The rules for the world are established by the IP owner and created in collaboration with the game designer and Hidden Door’s writers. “We basically try to give them the ability to say, in this world, this must happen. This character should always be this way. And then, we use the generative bits to fill in the blanks in a way that is consistent with that.”
“At any given point in the story, we cannot predict what’s going to come out.”
Under the hood, Mason describes the game as a bunch of “very tunable weights and knobs” that allow Hidden Door to tweak the system to be more consistent with what they want it to do, even if the experience of players feels very open-ended. “At any given point in the story, we cannot predict what’s going to come out. But we can inspect it and we can go back and [ask], OK, what were the weights set to here? What are the bits of narrative in the engine that we’re pulled in?” The Hidden Door team looks at the library of tropes the AI is pulling together to create the story, and they can set parameters or otherwise tune the model for a better play experience.
One question the developers look at is whether the computer did anything that was unexpected or wrong. If they get feedback like the story feeling unsurprising, that’s another knob the team can adjust. The same way that a dungeon master might adjust the pace of a D&D game if they feel the players are getting bored, Hidden Door’s AI narrator can adjust a game to feel more surprising. Hidden Door devs can tune the surprise factor to keep players engaged without letting things get too psychedelic.
Opening doors with AI
Mason says she hopes that an AI-powered narrator will help reduce the barriers to entry. “It takes a lot of work to run a good game. Like, if one of your friends is going to take on the role of the narrator, the GM, they have to do a lot of prep.”
Can confirm.

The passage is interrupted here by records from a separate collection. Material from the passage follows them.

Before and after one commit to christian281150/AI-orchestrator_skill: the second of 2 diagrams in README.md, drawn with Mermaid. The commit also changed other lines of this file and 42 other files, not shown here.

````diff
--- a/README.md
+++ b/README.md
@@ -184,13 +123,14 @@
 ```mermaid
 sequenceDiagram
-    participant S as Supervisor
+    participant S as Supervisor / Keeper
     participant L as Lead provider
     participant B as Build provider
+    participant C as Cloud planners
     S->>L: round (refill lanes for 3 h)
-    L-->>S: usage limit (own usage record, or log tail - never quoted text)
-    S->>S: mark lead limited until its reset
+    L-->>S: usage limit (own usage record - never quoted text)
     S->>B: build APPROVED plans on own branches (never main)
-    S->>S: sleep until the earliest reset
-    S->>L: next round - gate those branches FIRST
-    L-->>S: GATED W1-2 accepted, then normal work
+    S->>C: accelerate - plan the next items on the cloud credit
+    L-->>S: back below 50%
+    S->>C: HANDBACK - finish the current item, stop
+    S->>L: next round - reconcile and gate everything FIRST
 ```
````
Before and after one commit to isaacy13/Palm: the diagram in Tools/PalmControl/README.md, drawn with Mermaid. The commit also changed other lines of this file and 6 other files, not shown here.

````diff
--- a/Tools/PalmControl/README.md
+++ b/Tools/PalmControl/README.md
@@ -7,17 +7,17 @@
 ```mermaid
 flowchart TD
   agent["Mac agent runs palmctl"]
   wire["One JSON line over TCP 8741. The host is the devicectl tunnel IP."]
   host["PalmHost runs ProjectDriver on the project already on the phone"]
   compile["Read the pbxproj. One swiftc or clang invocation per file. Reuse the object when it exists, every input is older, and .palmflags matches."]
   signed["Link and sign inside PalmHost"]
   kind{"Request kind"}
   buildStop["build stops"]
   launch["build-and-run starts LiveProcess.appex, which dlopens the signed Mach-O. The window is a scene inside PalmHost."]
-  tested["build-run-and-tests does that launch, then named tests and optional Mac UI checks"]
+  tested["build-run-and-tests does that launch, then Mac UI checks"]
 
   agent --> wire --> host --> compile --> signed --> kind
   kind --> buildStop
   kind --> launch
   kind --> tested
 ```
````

I’ve run a few D&D campaigns for friends, and it truly takes a substantial investment of time and energy for a game master to run a good session — newer players might have a hard time finding someone who’s willing to put in that amount of effort. Even if you do find someone to be that creative workhorse, you’re still at the mercy of how quickly they can put those ideas together and prepare for a session. The goal of Hidden Door is to use AI’s generative capabilities to take that work off a person’s shoulders and let people jump in and play. “The way we see it is essentially allowing many more people to have this kind of play experience because it reduces the amount of work involved,” Mason said.
Mason emphasized that the goal wasn’t to replace GMs at tables, but rather to give people more options, especially when it comes to the types of intellectual property Hidden Door will use.
And while AI powers the system, Mason thinks Hidden Door’s appeal isn’t restricted to the novelty of AI. Instead, she hopes people will be drawn to a game that is similarly accessible to RPG video games like Dragon Age and The Witcher, but is even more open-ended. “We don’t think our players need to care at all about the fact that it’s an AI game. Like, to them, it is just a story game where they can actually choose anything and it will play off of that.”
Hidden Door isn’t publicly available yet, but if you’re interested in trying out and thus helping train the AI-infused game, you can join the waitlist. The Hidden Door blog also has several behind-the-scenes look at development, as well as discussions about AI in general, making it a good resource for people who are interested in the technology and its real-time evolution.